Task to carry out> Please report how many lines below contain "return", writing nothing except the number.

Items from a data source>
- - - - - - -

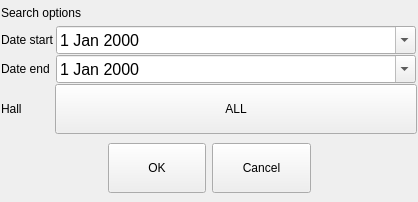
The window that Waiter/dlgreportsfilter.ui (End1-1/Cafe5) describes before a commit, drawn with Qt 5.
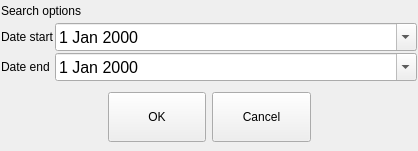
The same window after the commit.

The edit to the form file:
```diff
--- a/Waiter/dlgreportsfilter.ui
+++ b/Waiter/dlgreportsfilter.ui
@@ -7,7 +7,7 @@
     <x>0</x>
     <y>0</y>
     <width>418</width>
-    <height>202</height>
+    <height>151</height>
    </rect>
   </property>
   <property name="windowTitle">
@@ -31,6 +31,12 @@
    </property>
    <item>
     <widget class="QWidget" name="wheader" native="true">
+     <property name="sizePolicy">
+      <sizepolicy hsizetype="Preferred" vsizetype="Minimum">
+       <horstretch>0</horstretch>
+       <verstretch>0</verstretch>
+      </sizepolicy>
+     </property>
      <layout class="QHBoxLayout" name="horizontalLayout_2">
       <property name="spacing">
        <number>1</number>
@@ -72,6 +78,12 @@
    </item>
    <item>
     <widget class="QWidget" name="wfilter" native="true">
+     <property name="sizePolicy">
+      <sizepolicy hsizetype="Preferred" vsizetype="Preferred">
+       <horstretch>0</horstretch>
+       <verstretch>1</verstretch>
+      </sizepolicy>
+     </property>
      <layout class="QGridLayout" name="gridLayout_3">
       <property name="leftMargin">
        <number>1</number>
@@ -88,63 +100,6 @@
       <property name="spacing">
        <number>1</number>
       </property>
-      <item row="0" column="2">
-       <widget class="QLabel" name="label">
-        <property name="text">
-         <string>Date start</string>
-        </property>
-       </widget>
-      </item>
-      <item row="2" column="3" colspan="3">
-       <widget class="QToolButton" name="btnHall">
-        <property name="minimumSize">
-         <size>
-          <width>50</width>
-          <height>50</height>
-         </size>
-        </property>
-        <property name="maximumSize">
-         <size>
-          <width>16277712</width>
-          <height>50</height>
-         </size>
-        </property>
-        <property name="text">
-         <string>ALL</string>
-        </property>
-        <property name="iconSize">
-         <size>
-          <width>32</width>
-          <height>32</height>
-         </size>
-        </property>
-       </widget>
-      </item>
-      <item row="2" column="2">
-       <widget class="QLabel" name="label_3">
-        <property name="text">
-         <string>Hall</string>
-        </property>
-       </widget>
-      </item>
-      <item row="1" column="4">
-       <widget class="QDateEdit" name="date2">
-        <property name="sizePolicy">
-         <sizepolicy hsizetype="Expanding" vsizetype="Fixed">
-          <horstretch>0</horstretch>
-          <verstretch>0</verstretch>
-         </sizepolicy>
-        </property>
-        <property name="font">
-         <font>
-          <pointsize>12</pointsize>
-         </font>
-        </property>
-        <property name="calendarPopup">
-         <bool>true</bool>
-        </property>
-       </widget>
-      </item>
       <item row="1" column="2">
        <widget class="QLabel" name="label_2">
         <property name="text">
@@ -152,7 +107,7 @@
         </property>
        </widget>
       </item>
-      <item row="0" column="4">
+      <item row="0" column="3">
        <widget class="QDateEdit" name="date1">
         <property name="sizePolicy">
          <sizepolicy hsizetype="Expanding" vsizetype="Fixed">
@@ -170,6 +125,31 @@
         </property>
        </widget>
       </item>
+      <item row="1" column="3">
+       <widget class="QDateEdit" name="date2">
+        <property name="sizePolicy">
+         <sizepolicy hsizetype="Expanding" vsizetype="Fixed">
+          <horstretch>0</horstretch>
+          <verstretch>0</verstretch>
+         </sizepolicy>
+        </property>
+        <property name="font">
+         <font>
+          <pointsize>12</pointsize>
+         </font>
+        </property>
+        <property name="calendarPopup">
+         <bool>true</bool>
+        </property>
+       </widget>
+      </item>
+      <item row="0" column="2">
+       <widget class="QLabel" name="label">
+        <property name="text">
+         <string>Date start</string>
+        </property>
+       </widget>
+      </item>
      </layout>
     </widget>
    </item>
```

- - - - - - -

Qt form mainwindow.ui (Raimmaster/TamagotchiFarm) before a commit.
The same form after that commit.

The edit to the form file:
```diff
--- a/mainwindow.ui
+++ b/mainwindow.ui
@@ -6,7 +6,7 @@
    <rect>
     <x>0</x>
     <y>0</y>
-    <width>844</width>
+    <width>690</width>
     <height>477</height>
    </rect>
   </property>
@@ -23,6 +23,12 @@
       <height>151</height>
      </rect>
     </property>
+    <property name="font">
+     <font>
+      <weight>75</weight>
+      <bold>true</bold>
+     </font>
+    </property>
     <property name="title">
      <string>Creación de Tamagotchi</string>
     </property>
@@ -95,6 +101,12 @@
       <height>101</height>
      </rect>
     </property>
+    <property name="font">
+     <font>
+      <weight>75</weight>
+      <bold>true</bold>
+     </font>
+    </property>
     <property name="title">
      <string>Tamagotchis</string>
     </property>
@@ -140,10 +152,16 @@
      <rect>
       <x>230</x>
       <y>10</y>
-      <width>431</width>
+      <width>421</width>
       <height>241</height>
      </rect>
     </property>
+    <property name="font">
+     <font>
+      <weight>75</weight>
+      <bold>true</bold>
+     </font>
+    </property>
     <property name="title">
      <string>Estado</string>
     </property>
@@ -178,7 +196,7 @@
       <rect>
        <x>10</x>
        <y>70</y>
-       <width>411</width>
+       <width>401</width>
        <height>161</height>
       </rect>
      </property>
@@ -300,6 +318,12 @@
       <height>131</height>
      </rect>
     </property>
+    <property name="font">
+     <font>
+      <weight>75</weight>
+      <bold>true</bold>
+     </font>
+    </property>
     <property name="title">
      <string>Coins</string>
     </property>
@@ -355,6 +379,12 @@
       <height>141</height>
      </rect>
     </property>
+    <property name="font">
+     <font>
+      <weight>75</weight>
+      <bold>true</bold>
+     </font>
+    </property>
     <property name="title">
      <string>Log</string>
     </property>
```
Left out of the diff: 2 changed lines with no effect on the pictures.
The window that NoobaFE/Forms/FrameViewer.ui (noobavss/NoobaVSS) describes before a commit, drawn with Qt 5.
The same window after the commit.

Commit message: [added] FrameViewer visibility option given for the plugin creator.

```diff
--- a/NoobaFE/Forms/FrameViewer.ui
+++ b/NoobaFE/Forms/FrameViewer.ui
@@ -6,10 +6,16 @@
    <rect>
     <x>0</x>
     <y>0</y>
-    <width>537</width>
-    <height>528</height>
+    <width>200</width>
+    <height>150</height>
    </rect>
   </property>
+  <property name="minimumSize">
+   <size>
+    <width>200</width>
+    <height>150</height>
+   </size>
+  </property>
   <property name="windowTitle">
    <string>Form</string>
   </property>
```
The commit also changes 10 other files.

- - - - - - -

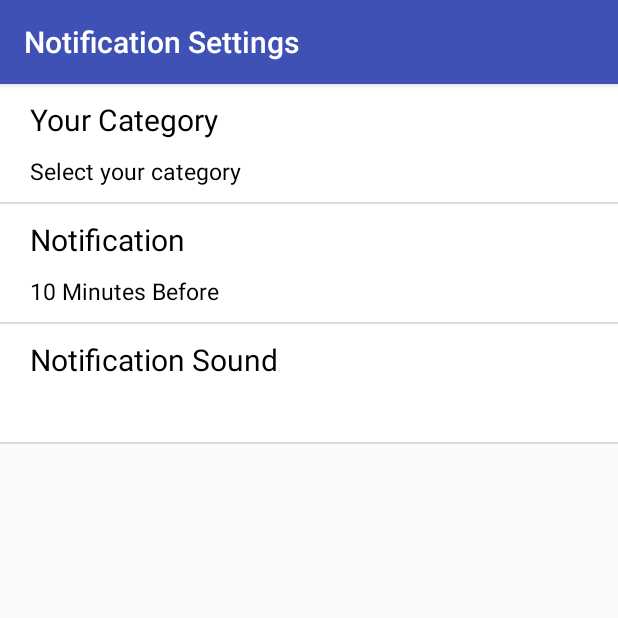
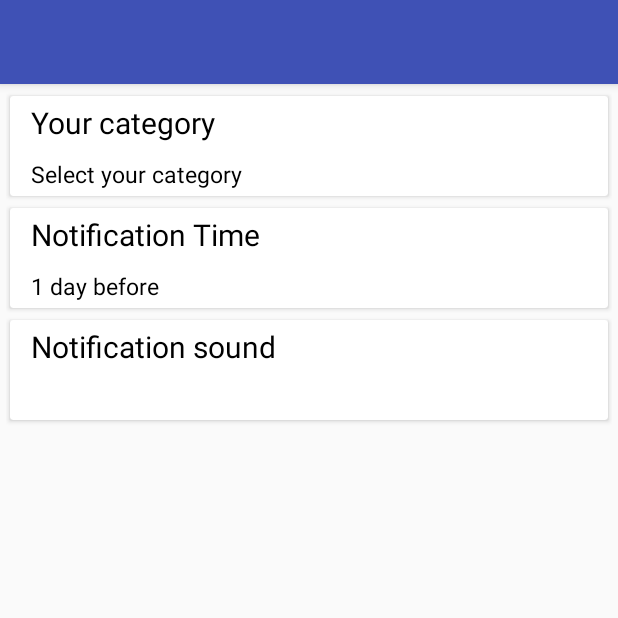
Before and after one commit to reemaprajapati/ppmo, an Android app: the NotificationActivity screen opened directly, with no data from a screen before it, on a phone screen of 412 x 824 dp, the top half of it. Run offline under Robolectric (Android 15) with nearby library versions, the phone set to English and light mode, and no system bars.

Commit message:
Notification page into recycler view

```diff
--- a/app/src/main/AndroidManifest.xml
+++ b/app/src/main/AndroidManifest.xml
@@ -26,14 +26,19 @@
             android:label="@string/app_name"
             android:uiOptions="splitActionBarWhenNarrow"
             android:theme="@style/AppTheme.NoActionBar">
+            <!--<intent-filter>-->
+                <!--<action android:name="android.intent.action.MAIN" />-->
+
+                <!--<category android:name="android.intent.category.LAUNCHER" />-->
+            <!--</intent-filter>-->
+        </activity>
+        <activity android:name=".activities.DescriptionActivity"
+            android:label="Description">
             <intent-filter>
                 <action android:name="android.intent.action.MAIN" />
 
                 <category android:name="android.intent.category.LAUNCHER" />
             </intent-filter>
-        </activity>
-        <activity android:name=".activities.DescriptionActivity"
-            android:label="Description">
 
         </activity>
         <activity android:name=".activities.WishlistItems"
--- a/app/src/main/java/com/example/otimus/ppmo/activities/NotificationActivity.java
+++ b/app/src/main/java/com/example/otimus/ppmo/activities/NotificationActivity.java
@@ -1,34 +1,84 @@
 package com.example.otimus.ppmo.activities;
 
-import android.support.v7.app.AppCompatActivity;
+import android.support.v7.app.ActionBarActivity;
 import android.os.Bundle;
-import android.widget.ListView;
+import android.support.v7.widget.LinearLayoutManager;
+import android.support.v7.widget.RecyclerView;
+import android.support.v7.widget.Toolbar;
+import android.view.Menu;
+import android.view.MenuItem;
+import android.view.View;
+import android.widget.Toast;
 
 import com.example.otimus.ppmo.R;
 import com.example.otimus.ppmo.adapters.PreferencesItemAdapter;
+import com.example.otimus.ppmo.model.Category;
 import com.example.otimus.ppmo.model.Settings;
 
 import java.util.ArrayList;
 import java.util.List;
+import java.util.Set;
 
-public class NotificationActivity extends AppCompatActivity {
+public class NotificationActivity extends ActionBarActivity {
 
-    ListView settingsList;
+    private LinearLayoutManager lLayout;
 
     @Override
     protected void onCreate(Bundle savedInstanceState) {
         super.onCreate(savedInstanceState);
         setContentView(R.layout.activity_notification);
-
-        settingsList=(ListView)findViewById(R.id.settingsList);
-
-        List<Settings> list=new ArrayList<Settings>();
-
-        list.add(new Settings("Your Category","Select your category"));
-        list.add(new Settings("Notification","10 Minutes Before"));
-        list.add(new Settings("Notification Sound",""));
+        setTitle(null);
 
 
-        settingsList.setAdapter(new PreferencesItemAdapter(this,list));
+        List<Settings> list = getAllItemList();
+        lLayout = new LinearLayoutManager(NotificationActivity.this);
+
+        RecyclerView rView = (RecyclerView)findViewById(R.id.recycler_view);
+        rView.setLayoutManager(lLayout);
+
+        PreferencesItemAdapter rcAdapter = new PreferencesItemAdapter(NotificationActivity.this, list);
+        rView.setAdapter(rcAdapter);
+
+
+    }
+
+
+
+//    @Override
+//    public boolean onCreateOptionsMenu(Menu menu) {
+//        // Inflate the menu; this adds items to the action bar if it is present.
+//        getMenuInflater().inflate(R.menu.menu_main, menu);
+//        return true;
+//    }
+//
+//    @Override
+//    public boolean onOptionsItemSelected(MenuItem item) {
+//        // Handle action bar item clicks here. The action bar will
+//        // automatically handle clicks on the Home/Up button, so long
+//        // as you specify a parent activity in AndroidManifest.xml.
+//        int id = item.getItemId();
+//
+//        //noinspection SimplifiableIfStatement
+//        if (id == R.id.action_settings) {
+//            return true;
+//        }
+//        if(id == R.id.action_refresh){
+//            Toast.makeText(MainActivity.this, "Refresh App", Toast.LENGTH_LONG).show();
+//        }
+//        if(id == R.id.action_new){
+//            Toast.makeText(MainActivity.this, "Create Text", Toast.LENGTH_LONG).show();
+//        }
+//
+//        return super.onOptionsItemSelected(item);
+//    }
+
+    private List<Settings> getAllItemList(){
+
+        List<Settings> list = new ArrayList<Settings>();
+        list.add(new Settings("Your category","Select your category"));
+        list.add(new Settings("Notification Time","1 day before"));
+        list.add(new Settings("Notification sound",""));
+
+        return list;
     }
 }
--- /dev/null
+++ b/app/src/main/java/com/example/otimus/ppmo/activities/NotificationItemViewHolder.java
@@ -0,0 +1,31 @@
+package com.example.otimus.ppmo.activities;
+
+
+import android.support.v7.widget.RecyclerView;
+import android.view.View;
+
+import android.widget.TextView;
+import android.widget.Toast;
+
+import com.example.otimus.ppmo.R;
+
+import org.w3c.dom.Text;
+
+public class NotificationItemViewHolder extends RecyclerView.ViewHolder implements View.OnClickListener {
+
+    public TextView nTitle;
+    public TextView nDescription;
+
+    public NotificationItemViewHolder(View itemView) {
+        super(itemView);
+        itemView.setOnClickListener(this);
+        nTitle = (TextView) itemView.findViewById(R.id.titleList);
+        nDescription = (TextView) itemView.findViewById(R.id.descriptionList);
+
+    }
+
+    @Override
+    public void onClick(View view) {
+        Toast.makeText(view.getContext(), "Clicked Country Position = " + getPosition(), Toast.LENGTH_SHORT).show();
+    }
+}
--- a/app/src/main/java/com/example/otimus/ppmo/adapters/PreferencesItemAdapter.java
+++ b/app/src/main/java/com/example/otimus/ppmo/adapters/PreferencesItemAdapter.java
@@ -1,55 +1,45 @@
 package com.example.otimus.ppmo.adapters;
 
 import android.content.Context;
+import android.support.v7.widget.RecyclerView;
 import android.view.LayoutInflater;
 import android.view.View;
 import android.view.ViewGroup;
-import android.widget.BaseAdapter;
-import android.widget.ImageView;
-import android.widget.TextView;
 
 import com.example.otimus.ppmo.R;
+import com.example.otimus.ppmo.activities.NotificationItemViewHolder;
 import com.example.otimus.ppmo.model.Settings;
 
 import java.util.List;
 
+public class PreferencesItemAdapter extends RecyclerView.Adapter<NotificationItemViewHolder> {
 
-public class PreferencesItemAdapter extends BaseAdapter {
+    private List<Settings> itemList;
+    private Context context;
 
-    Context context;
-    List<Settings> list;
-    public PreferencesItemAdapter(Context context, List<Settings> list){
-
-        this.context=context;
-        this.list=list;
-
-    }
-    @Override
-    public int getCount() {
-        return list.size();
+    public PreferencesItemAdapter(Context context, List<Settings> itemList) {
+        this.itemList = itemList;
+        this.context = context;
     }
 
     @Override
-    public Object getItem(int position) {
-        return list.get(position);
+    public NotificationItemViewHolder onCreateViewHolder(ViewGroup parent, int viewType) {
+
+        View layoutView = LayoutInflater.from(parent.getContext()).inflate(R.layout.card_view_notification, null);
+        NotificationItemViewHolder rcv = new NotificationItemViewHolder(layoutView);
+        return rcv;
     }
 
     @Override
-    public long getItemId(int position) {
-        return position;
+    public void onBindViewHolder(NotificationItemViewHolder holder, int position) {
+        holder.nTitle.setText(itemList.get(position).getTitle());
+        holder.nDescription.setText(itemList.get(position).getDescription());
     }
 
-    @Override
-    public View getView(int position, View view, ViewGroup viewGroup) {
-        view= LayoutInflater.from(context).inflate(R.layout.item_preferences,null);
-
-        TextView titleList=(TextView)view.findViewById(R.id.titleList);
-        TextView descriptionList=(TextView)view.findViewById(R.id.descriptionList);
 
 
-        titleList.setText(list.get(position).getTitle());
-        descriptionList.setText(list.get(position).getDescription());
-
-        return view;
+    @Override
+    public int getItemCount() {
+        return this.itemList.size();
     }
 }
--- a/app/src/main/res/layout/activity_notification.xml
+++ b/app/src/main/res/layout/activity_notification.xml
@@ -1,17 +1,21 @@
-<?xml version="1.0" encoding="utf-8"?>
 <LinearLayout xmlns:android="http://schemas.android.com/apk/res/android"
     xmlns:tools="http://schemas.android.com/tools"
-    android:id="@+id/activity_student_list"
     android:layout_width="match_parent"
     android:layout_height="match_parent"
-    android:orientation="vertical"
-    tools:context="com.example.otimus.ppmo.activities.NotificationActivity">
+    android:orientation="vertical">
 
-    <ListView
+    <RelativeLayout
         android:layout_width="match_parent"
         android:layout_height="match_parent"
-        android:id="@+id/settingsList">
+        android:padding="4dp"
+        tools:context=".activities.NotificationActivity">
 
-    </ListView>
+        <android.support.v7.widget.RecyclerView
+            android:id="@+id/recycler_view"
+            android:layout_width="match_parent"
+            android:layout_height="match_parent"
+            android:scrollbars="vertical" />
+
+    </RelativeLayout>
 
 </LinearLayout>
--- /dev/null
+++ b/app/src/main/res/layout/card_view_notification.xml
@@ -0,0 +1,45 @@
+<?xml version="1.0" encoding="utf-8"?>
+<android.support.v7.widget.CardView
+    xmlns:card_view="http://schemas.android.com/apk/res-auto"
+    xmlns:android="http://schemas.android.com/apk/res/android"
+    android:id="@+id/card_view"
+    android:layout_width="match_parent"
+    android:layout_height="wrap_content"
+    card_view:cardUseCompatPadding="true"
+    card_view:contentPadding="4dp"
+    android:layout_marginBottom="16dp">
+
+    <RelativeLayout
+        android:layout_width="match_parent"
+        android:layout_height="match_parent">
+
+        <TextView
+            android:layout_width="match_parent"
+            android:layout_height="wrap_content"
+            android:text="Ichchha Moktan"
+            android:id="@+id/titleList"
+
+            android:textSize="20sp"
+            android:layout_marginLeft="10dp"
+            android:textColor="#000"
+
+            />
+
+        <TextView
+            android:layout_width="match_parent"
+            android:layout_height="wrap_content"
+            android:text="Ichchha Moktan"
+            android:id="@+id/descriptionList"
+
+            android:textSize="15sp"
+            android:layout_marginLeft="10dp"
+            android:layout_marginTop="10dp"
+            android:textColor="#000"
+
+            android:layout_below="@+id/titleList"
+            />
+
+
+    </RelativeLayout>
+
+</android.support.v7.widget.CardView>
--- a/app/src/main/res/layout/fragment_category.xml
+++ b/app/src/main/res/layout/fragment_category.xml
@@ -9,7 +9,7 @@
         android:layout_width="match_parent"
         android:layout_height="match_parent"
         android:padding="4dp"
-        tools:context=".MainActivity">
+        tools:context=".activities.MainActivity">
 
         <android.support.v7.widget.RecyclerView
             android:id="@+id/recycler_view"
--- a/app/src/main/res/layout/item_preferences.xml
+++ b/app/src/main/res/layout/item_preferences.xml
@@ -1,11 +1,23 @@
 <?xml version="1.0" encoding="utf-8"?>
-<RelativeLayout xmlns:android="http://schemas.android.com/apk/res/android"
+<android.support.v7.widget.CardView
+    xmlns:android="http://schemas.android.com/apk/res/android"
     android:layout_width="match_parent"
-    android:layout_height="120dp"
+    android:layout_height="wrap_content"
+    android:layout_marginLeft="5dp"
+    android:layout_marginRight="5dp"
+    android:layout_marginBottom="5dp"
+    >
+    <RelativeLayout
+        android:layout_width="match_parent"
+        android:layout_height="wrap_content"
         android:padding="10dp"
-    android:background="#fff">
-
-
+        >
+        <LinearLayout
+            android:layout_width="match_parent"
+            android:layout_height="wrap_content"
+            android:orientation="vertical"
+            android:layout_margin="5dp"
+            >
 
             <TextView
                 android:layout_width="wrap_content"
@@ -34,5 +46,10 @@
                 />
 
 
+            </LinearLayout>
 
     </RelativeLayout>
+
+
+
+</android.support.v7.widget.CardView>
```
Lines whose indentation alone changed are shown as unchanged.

- - - - - - -

Written answer> 10